Personally, I never cared for the liberal arts side of my early educational. Showing the steps taken in mathematics-based courses was far easier than creating essays in which both the content and structure of your presentation were at risk. I surmise that my preferences made me an ideal candidate for a math, sciences or engineering degree and I definitely fit the old education model of “share the facts and test application and retention.”
In spite of me, schools of the arts, music and broad-based liberal arts colleges have existed for centuries. A quality education should not simply determine which of us can design and use the world’s sophisticated technology, but should address the question of “Why should such technology exist, who will it serve, and how will it impact our biosphere?”
Most youth are full of dreams and aspirations. Many of our brightest minds are as OEM parts of educational organizations that are actually just feeder systems for the Fortune 1000. Yet, many of the most talented are budding Picasso’s, phenomenal athletes, have extraordinary biological intuition and animal husbandry sensitivity. They have an uncanny fondness for the land, water and sky, and they are blessed far more than I with language skills that romance our ears and documents our existence.
Of course there are plenty of budding doctors, lawyers, architects, chemists , economists, programmers, and engineers to keep the standardized test-taking companies pleased with their labors. And, with the logarithmic growth of information during the past couple of generations, you cannot fault the school systems for their unenlightened tendency to fill students’ plates with increasingly more facts and technology training for accessing even more information, calling it education. Such is especially true when quality teaching is often defined as that which effectively delivers specific information with resulting high student performance on related standardized tests.

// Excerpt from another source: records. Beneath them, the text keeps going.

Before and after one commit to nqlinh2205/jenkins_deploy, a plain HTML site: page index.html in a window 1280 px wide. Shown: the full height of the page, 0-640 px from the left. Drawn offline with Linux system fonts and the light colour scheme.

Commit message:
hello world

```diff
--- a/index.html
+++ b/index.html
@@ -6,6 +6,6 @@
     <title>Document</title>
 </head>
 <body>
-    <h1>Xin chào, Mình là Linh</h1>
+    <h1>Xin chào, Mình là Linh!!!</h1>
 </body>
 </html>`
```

Students clearly need to know the facts, use the technology and appear competitive in the open market compared to foreign students/workers to whom the Fortune 1000 would otherwise unashamedly gives away their jobs. However, there should be more to education and more to learning. There should be commonalities of history, culture, values and an integration of such for common purposes evident in a quality education. The quality education should be infiltrated with just such objectives as made in the previous sentence if only for the purpose of letting such statements be alternative to the secular null hypothesis that we need none of these, and serving as foundations for compositions by which to address vocabulary, grammar, and rhetoric skills.
Education should not be just a well coordinated and orchestrated input/output activity, rather an experience during which students share the subject matter with their peers in a manner that brings life to materials, demonstrating that the information is multifaceted, the paths to and from it are numerous, and it has multiple interpretations with many potential applications in their lives.

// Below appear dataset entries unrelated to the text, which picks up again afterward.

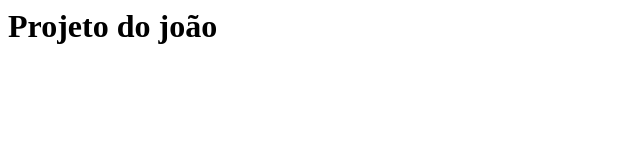
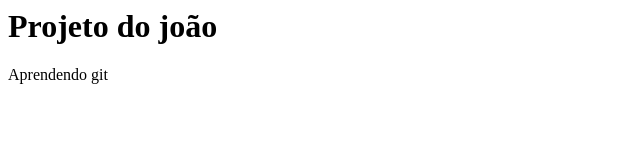
Before and after one commit to nobruss10/curso, a plain HTML site: page index.html in a window 1280 px wide. Shown: the full height of the page, 0-640 px from the left. Drawn offline with Linux system fonts and the light colour scheme.

Commit message:
Adicionando linhas no Body

```diff
--- a/index.html
+++ b/index.html
@@ -4,5 +4,6 @@
 
 	<body>
 		<h1>Projeto do joão</h1>
+		<p>Aprendendo git </p>
 	</body>
 </html>
```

In times when higher education is very expensive and people clearly wish to assure that they are receiving good value and high return for their investments, it is still nice to have a liberal arts college education available.
Don’t forget to apply for admission to one of these schools.